(Dataset excerpts)
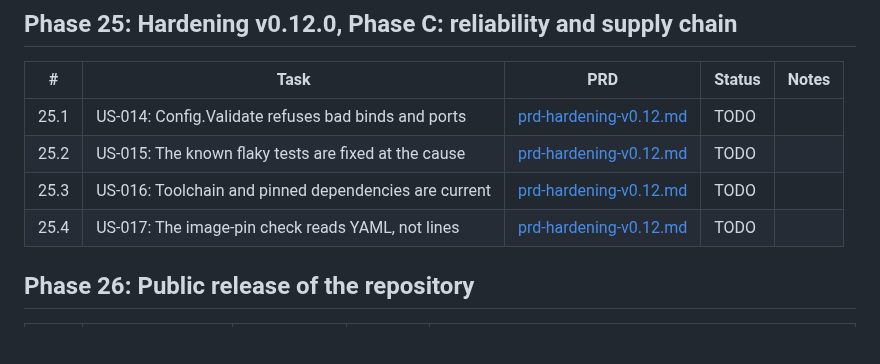
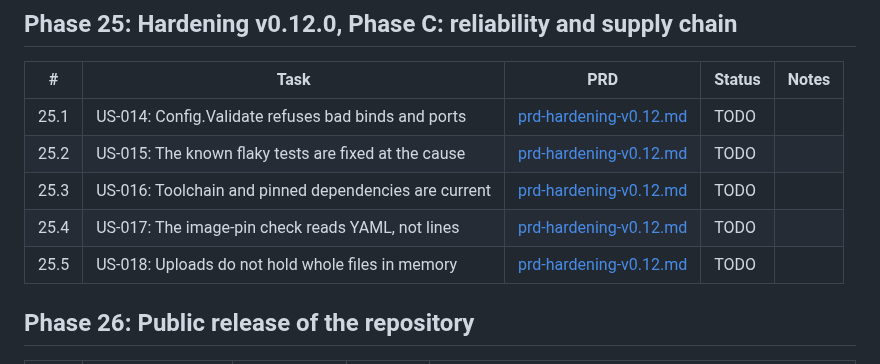
Before and after one commit to bongo-project/bongo, a Markdown page: prds/TASKS.md, the part around the change. Rendered like a GitHub page; blank space fills up the shorter version.

```diff
--- a/prds/TASKS.md
+++ b/prds/TASKS.md
@@ -135,6 +135,7 @@ Imported 2026-10-23 from the hardening PRD. Releases: v0.9.0 = Phases 19 and 20,
 | 25.2 | US-015: The known flaky tests are fixed at the cause | [prd-hardening-v0.12.md](active/prd-hardening-v0.12.md) | TODO | |
 | 25.3 | US-016: Toolchain and pinned dependencies are current | [prd-hardening-v0.12.md](active/prd-hardening-v0.12.md) | TODO | |
 | 25.4 | US-017: The image-pin check reads YAML, not lines | [prd-hardening-v0.12.md](active/prd-hardening-v0.12.md) | TODO | |
+| 25.5 | US-018: Uploads do not hold whole files in memory | [prd-hardening-v0.12.md](active/prd-hardening-v0.12.md) | TODO | |
 
 ## Phase 26: Public release of the repository
 
```
Also changed, not shown: prds/active/prd-hardening-v0.12.md (+26 -2 lines).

Task to carry out: Output the data exactly. Leave every picture out.

Response:
Before and after one commit to bongo-project/bongo, a Markdown page: prds/TASKS.md, the part around the change. Rendered like a GitHub page; blank space fills up the shorter version.

```diff
--- a/prds/TASKS.md
+++ b/prds/TASKS.md
@@ -135,6 +135,7 @@ Imported 2026-10-23 from the hardening PRD. Releases: v0.9.0 = Phases 19 and 20,
 | 25.2 | US-015: The known flaky tests are fixed at the cause | [prd-hardening-v0.12.md](active/prd-hardening-v0.12.md) | TODO | |
 | 25.3 | US-016: Toolchain and pinned dependencies are current | [prd-hardening-v0.12.md](active/prd-hardening-v0.12.md) | TODO | |
 | 25.4 | US-017: The image-pin check reads YAML, not lines | [prd-hardening-v0.12.md](active/prd-hardening-v0.12.md) | TODO | |
+| 25.5 | US-018: Uploads do not hold whole files in memory | [prd-hardening-v0.12.md](active/prd-hardening-v0.12.md) | TODO | |
 
 ## Phase 26: Public release of the repository
 
```
Also changed, not shown: prds/active/prd-hardening-v0.12.md (+26 -2 lines).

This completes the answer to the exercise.